Regards,

-TP

Tyler Christensen
Site Admin
Posts: 551
Joined: Tue Feb 24, 2009 2:08 am
Real name:

Re: NPT Valves in High Vacuum Range

Post by Tyler Christensen » Fri Feb 15, 2013 9:31 pm

Air shouldn't leak if you properly use teflon tape. If you don't or improperly use it, then yes air will leak through the threads. It's unlikely you'll ever get a UHV seal with NPT fittings and teflon tape, but for fusors you can do fine. I made extensive use of NPT in my fusor.

Tyler

User avatar
Chris Bradley
Posts: 2930
Joined: Fri May 02, 2008 11:05 am
Real name:

Re: NPT Valves in High Vacuum Range

Post by Chris Bradley » Fri Feb 15, 2013 10:48 pm

Terry Price wrote:
> My question is: would air leak through the screw threading of the NPT fitting into my fusor?
An NPT connection can be made vacuum tight, but it can be a struggle to make it so. Aggressive tightening is usually counter-productive, and so is too much teflon tape or other sealants. But similarly, modest tightening and sealant may not be enough and you try again. There are few guarantees with NPT but it is not impossible.

Bear in mind there are various flavours of NPT; NPS, NPTE and not forgetting NPTF which would probably be the better choice for vacuum attempts.

However, my principal answer would be that it hardly matters, because you will flood the chamber instantly when you try to let gas into a vacuum vessel with a ball valve.

It may be useful for you to review my FAQ on how to flow deuterium.
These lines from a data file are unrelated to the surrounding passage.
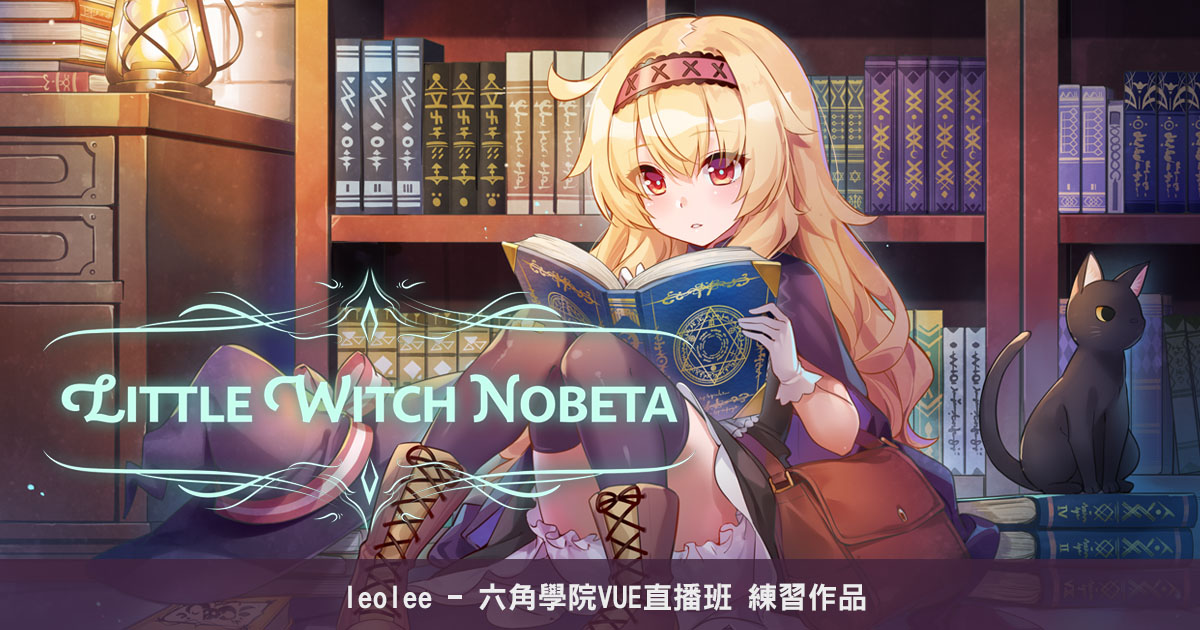
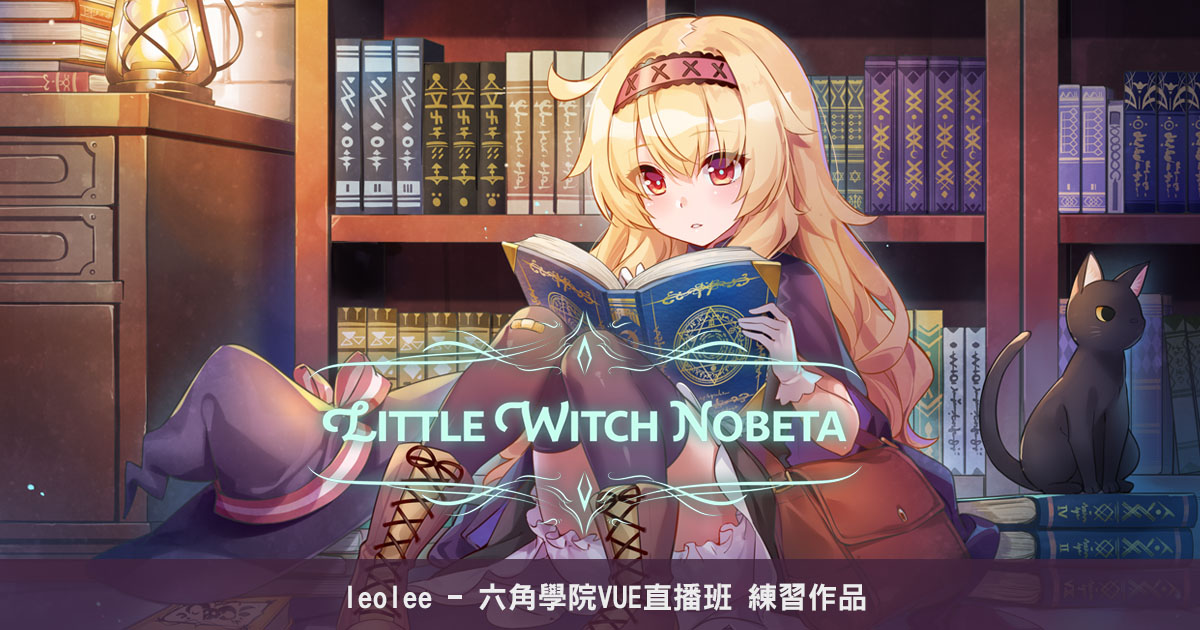
ogp圖修正 ogp line呈現 replace render

Changed region(s): [[0.0308, 0.4222, 0.7092, 0.8444]]

diff --git a/dist/js/app.71af3c0d.js b/dist/js/app.71af3c0d.js
@@ -1,0 +1,2 @@
+(function(e){function t(t){for(var c,r,o=t[0],i=t[1],d=t[2],f=0,l=[];f<o.length;f++)r=o[f],Object.prototype.hasOwnProperty.call(u,r)&&u[r]&&l.push(u[r][0]),u[r]=0;for(c in i)Object.prototype.hasOwnProperty.call(i,c)&&(e[c]=i[c]);h&&h(t);while(l.length)l.shift()();return a.push.apply(a,d||[]),n()}function n(){for(var e,t=0;t<a.length;t++){for(var n=a[t],c=!0,r=1;r<n.length;r++){var o=n[r];0!==u[o]&&(c=!1)}c&&(a.splice(t--,1),e=i(i.s=n[0]))}return e}var c={},r={app:0},u={app:0},a=[];function o(e){return i.p+"js/"+({}[e]||e)+"."+{"chunk-016425c0":"d58e2214","chunk-0167ba2d":"c37ff696","chunk-08be935a":"6f9b055a","chunk-16d38f62":"59ce5733","chunk-19ffc72b":"ac01c579","chunk-31a8e76e":"b71936c7","chunk-3552cd32":"1a8a3ce2","chunk-55d65c3c":"8c1a81f5","chunk-6f9ac5f0":"c57c2bc8","chunk-722bc18c":"5eccf3b7","chunk-d1561c14":"327c90f3","chunk-dfd9a15a":"2be42dbf","chunk-7b5731e5":"2cbac242","chunk-d80b04c0":"23c9bdae"}[e]+".js"}function i(t){if(c[t])return c[t].exports;var n=c[t]={i:t,l:!1,exports:{}};return e[t].call(n.exports,n,n.exports,i),n.l=!0,n.exports}i.e=function(e){var t=[],n={"chunk-016425c0":1,"chunk-31a8e76e":1,"chunk-3552cd32":1,"chunk-55d65c3c":1};r[e]?t.push(r[e]):0!==r[e]&&n[e]&&t.push(r[e]=new Promise((function(t,n){for(var c="css/"+({}[e]||e)+"."+{"chunk-016425c0":"f05ba646","chunk-0167ba2d":"31d6cfe0","chunk-08be935a":"31d6cfe0","chunk-16d38f62":"31d6cfe0","chunk-19ffc72b":"31d6cfe0","chunk-31a8e76e":"f05ba646","chunk-3552cd32":"67f9e00b","chunk-55d65c3c":"f05ba646","chunk-6f9ac5f0":"31d6cfe0","chunk-722bc18c":"31d6cfe0","chunk-d1561c14":"31d6cfe0","chunk-dfd9a15a":"31d6cfe0","chunk-7b5731e5":"31d6cfe0","chunk-d80b04c0":"31d6cfe0"}[e]+".css",u=i.p+c,a=document.getElementsByTagName("link"),o=0;o<a.length;o++){var d=a[o],f=d.getAttribute("data-href")||d.getAttribute("href");if("stylesheet"===d.rel&&(f===c||f===u))return t()}var l=document.getElementsByTagName("style");for(o=0;o<l.length;o++){d=l[o],f=d.getAttribute("data-href");if(f===c||f===u)return t()}var h=document.createElement("link");h.rel="stylesheet",h.type="text/css",h.onload=t,h.onerror=function(t){var c=t&&t.target&&t.target.src||u,a=new Error("Loading CSS chunk "+e+" failed.\n("+c+")");a.code="CSS_CHUNK_LOAD_FAILED",a.request=c,delete r[e],h.parentNode.removeChild(h),n(a)},h.href=u;var s=document.getElementsByTagName("head")[0];s.appendChild(h)})).then((function(){r[e]=0})));var c=u[e];if(0!==c)if(c)t.push(c[2]);else{var a=new Promise((function(t,n){c=u[e]=[t,n]}));t.push(c[2]=a);var d,f=document.createElement("script");f.charset="utf-8",f.timeout=120,i.nc&&f.setAttribute("nonce",i.nc),f.src=o(e);var l=new Error;d=function(t){f.onerror=f.onload=null,clearTimeout(h);var n=u[e];if(0!==n){if(n){var c=t&&("load"===t.type?"missing":t.type),r=t&&t.target&&t.target.src;l.message="Loading chunk "+e+" failed.\n("+c+": "+r+")",l.name="ChunkLoadError",l.type=c,l.request=r,n[1](l)}u[e]=void 0}};var h=setTimeout((function(){d({type:"timeout",target:f})}),12e4);f.onerror=f.onload=d,document.head.appendChild(f)}return Promise.all(t)},i.m=e,i.c=c,i.d=function(e,t,n){i.o(e,t)||Object.defineProperty(e,t,{enumerable:!0,get:n})},i.r=function(e){"undefined"!==typeof Symbol&&Symbol.toStringTag&&Object.defineProperty(e,Symbol.toStringTag,{value:"Module"}),Object.defineProperty(e,"__esModule",{value:!0})},i.t=function(e,t){if(1&t&&(e=i(e)),8&t)return e;if(4&t&&"object"===typeof e&&e&&e.__esModule)return e;var n=Object.create(null);if(i.r(n),Object.defineProperty(n,"default",{enumerable:!0,value:e}),2&t&&"string"!=typeof e)for(var c in e)i.d(n,c,function(t){return e[t]}.bind(null,c));return n},i.n=function(e){var t=e&&e.__esModule?function(){return e["default"]}:function(){return e};return i.d(t,"a",t),t},i.o=function(e,t){return Object.prototype.hasOwnProperty.call(e,t)},i.p="",i.oe=function(e){throw console.error(e),e};var d=window["webpackJsonp"]=window["webpackJsonp"]||[],f=d.push.bind(d);d.push=t,d=d.slice();for(var l=0;l<d.length;l++)t(d[l]);var h=f;a.push([0,"chunk-vendors"]),n()})({0:function(e,t,n){e.exports=n("56d7")},"56d7":function(e,t,n){"use strict";n.r(t);n("e260"),n("e6cf"),n("cca6"),n("a79d"),n("159b"),n("b64b");var c=n("7a23"),r=n("bc3a"),u=n.n(r),a=n("2106"),o=n.n(a),i=n("7bb1"),d=n("3aa8"),f=n("cbdf"),l=n("9457");n("7b17"),n("ab8b");function h(e,t,n,r,u,a){var o=Object(c["y"])("router-view");return Object(c["t"])(),Object(c["d"])(o)}var s={methods:{createTitleDesc:function(e){if(e.meta.title){var t=e.meta.title+" | 小魔女諾貝塔雜貨店";document.title=t}else document.title="小魔女諾貝塔雜貨店";if(e.meta.desc){var n=e.meta.desc+" | 小魔女諾貝塔雜貨店";document.querySelector("meta[name='description']").setAttribute("content",n)}else document.querySelector("meta[name='description']").setAttribute("content","小魔女諾貝塔雜貨店，在古堡探險的旅途中，為您提供所需的道具與物資。")}},mounted:function(){var e=this.$route;this.createTitleDesc(e)},watch:{$route:function(e){this.createTitleDesc(e)}}};s.render=h;var b=s,p=(n("d3b7"),n("3ca3"),n("ddb0"),n("6c02")),m=[{path:"/:pathMatch(.*)*",component:function(){return n.e("chunk-016425c0").then(n.bind(null,"8cdb"))},meta:{title:"找不到頁面",desc:""}},{path:"/login",component:function(){return n.e("chunk-31a8e76e").then(n.bind(null,"a55b"))},meta:{title:"後台登入介面",desc:""}},{path:"/",component:function(){return n.e("chunk-55d65c3c").then(n.bind(null,"d504"))},children:[{path:"",component:function(){return n.e("chunk-0167ba2d").then(n.bind(null,"ec27"))},meta:{title:"",desc:"諾貝塔為了瞭解自己的身世之謎而來到古堡探險，並在那邊挑戰了許多生魂，學習到各類的魔法與能力，同時也遇上了充滿謎團的小黑貓，如今已能在古堡裡獨當一面的諾貝塔，開始販賣起不知從何處入手的奇怪商品與物資…"}},{path:"products",component:function(){return n.e("chunk-19ffc72b").then(n.bind(null,"e6dc"))},meta:{title:"商品列表",desc:"專門販賣諾貝塔不知從何處入手的奇怪商品與物資…"}},{path:"product/:id",component:function(){return n.e("chunk-d80b04c0").then(n.bind(null,"d2f1"))}},{path:"cart",component:function(){return n.e("chunk-7b5731e5").then(n.bind(null,"b789"))},meta:{title:"購物車列表",desc:"距離獲得諾貝塔的稀有寶物與商品只差臨門一腳了"}},{path:"about",component:function(){return n.e("chunk-16d38f62").then(n.bind(null,"f820"))},meta:{title:"關於諾貝塔",desc:"關於諾貝塔為何踏上探險旅途的故事"}}]},{path:"/admin",component:function(){return n.e("chunk-3552cd32").then(n.bind(null,"459d"))},children:[{path:"",component:function(){return n.e("chunk-08be935a").then(n.bind(null,"4a84"))},meta:{title:"後台管理介面",desc:""}},{path:"products",component:function(){return Promise.all([n.e("chunk-6f9ac5f0"),n.e("chunk-d1561c14")]).then(n.bind(null,"724a"))},meta:{title:"商品列表",desc:""}},{path:"orders",component:function(){return Promise.all([n.e("chunk-6f9ac5f0"),n.e("chunk-dfd9a15a")]).then(n.bind(null,"860c"))},meta:{title:"訂單列表",desc:""}},{path:"coupon",component:function(){return Promise.all([n.e("chunk-6f9ac5f0"),n.e("chunk-722bc18c")]).then(n.bind(null,"6bde"))},meta:{title:"優惠券設定",desc:""}}]}],k=Object(p["a"])({history:Object(p["b"])(),routes:m}),v=k;n("ac1f"),n("5319"),n("b680");function g(e){var t=parseInt(e,10);return"".concat(t.toFixed(0).replace(/./g,(function(e,t,n){return t&&"."!==e&&(n.length-t)%3===0?", ".concat(e).replace(/\s/g,""):e})))}function y(e){var t=new Date(1e3*e);return t.toLocaleDateString()}Object.keys(d["a"]).forEach((function(e){"default"!==e&&Object(i["e"])(e,d["a"][e])})),Object(i["d"])({generateMessage:Object(f["a"])({zh_TW:l}),validateOnInput:!0}),Object(f["b"])("zh_TW");var O=Object(c["c"])(b);O.config.globalProperties.$filters={date:y,currency:g,render:function(e){return e(b)}},O.use(o.a,u.a),O.use(v),O.component("Form",i["c"]),O.component("Field",i["b"]),O.component("ErrorMessage",i["a"]),O.mount("#app")}});
+//# sourceMappingURL=app.71af3c0d.js.map

diff --git a/dist/index.html b/dist/index.html
@@ -1,1 +1,1 @@
-<!DOCTYPE html><html lang="zh-Hant-TW"><head><meta charset="utf-8"><meta http-equiv="X-UA-Compatible" content="IE=edge"><meta name="viewport" content="width=device-width,initial-scale=1"><link rel="icon" href="favicon.ico"><title>week08</title><meta name="description"><meta property="og:url" content="https://overactive1988.github.io/HexSchool_vue_lesson2021/week08/#/"><meta property="og:type" content="article"><meta property="og:title" content="小魔女諾貝塔雜貨店"><meta property="og:description" content="小魔女諾貝塔雜貨店，在古堡探險的旅途中，為您提供所需的道具與物資。"><meta property="og:image" content="https://overactive1988.github.io/HexSchool_vue_lesson2021/week08/ogp.jpg"><link href="https://fonts.googleapis.com/icon?family=Material+Icons" rel="stylesheet"><link rel="stylesheet" href="https://cdn.jsdelivr.net/npm/bootstrap-icons@1.5.0/font/bootstrap-icons.css"><link href="css/chunk-016425c0.f05ba646.css" rel="prefetch"><link href="css/chunk-31a8e76e.f05ba646.css" rel="prefetch"><link href="css/chunk-3552cd32.67f9e00b.css" rel="prefetch"><link href="css/chunk-55d65c3c.f05ba646.css" rel="prefetch"><link href="js/chunk-016425c0.d58e2214.js" rel="prefetch"><link href="js/chunk-0167ba2d.c37ff696.js" rel="prefetch"><link href="js/chunk-08be935a.6f9b055a.js" rel="prefetch"><link href="js/chunk-16d38f62.59ce5733.js" rel="prefetch"><link href="js/chunk-19ffc72b.ac01c579.js" rel="prefetch"><link href="js/chunk-31a8e76e.b71936c7.js" rel="prefetch"><link href="js/chunk-3552cd32.1a8a3ce2.js" rel="prefetch"><link href="js/chunk-55d65c3c.8c1a81f5.js" rel="prefetch"><link href="js/chunk-6f9ac5f0.c57c2bc8.js" rel="prefetch"><link href="js/chunk-722bc18c.5eccf3b7.js" rel="prefetch"><link href="js/chunk-7b5731e5.2cbac242.js" rel="prefetch"><link href="js/chunk-d1561c14.327c90f3.js" rel="prefetch"><link href="js/chunk-d80b04c0.23c9bdae.js" rel="prefetch"><link href="js/chunk-dfd9a15a.2be42dbf.js" rel="prefetch"><link href="css/chunk-vendors.454776ae.css" rel="preload" as="style"><link href="js/app.87087a17.js" rel="preload" as="script"><link href="js/chunk-vendors.9a68a853.js" rel="preload" as="script"><link href="css/chunk-vendors.454776ae.css" rel="stylesheet"></head><body><noscript><strong>We're sorry but week08 doesn't work properly without JavaScript enabled. Please enable it to continue.</strong></noscript><div id="app"></div><script src="js/chunk-vendors.9a68a853.js"></script><script src="js/app.87087a17.js"></script></body></html>
+<!DOCTYPE html><html lang="zh-Hant-TW"><head><meta charset="utf-8"><meta http-equiv="X-UA-Compatible" content="IE=edge"><meta name="viewport" content="width=device-width,initial-scale=1"><link rel="icon" href="favicon.ico"><title>week08</title><meta name="description"><meta property="og:url" content="https://overactive1988.github.io/HexSchool_vue_lesson2021/week08/#/"><meta property="og:type" content="article"><meta property="og:title" content="小魔女諾貝塔雜貨店"><meta property="og:description" content="小魔女諾貝塔雜貨店，在古堡探險的旅途中，為您提供所需的道具與物資。"><meta property="og:image" content="https://overactive1988.github.io/HexSchool_vue_lesson2021/week08/ogp.jpg"><link href="https://fonts.googleapis.com/icon?family=Material+Icons" rel="stylesheet"><link rel="stylesheet" href="https://cdn.jsdelivr.net/npm/bootstrap-icons@1.5.0/font/bootstrap-icons.css"><link href="css/chunk-016425c0.f05ba646.css" rel="prefetch"><link href="css/chunk-31a8e76e.f05ba646.css" rel="prefetch"><link href="css/chunk-3552cd32.67f9e00b.css" rel="prefetch"><link href="css/chunk-55d65c3c.f05ba646.css" rel="prefetch"><link href="js/chunk-016425c0.d58e2214.js" rel="prefetch"><link href="js/chunk-0167ba2d.c37ff696.js" rel="prefetch"><link href="js/chunk-08be935a.6f9b055a.js" rel="prefetch"><link href="js/chunk-16d38f62.59ce5733.js" rel="prefetch"><link href="js/chunk-19ffc72b.ac01c579.js" rel="prefetch"><link href="js/chunk-31a8e76e.b71936c7.js" rel="prefetch"><link href="js/chunk-3552cd32.1a8a3ce2.js" rel="prefetch"><link href="js/chunk-55d65c3c.8c1a81f5.js" rel="prefetch"><link href="js/chunk-6f9ac5f0.c57c2bc8.js" rel="prefetch"><link href="js/chunk-722bc18c.5eccf3b7.js" rel="prefetch"><link href="js/chunk-7b5731e5.2cbac242.js" rel="prefetch"><link href="js/chunk-d1561c14.327c90f3.js" rel="prefetch"><link href="js/chunk-d80b04c0.23c9bdae.js" rel="prefetch"><link href="js/chunk-dfd9a15a.2be42dbf.js" rel="prefetch"><link href="css/chunk-vendors.454776ae.css" rel="preload" as="style"><link href="js/app.71af3c0d.js" rel="preload" as="script"><link href="js/chunk-vendors.9a68a853.js" rel="preload" as="script"><link href="css/chunk-vendors.454776ae.css" rel="stylesheet"></head><body><noscript><strong>We're sorry but week08 doesn't work properly without JavaScript enabled. Please enable it to continue.</strong></noscript><div id="app"></div><script src="js/chunk-vendors.9a68a853.js"></script><script src="js/app.71af3c0d.js"></script></body></html>

diff --git a/src/main.js b/src/main.js
@@ -36,6 +36,7 @@ const app = createApp(App);
 app.config.globalProperties.$filters = {
   date,
   currency,
+  render: h => h(App)
 };
 
 app.use(VueAxios, axios);
@@ -44,5 +45,6 @@ app.use(router);
 app.component("Form", Form);
 app.component("Field", Field);
 app.component("ErrorMessage", ErrorMessage);
+
 
 app.mount("#app");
A regulating orifice to the chamber and a pressure regulator from the gas supply is the way to go.

Dan Tibbets
Posts: 578
Joined: Thu Apr 17, 2008 5:29 am
Real name:

Re: NPT Valves in High Vacuum Range

Post by Dan Tibbets » Wed Feb 20, 2013 12:30 pm

I have used multiple NPT hardware needle valves between pump and chamber, vacuum gauge, side port for gas introduction,etc. Most seem to work fairly well. I have also recently used hardware store ball valves recently for their larger orifices. With these I have recently achieved vacuums of ~ 15 Micros and less than 0.1 Micron per second leak rates in a small Demo Fusor made from a pipe T. and only a foreline pump. This may be good enough (?) for a neutron producing Fusor (with the addition of a diffusion pump). The largest issue seems to be sealing the threads. I have heard that Teflon thread sealers are not good. Also, other thread sealer compounds from the hardware store have been problematic. Sealing with epoxy seems to be the best solution I have used. The epoxy can be 'broken' through the local application of heat if revisions are needed. After separation the epoxy can be cleaned off with organic solvents such as acetone on a rag.

Adequately controlled introduction of deuterium gas may be a different matter. I have speculated that several needle valves (like the one pictured earlier in the thread) in series might work for a low pressure source like deuterium gas from electrolysis that has been stored in a small reservoir, at least as a pulsed source.

Dan Tibbets

Post Reply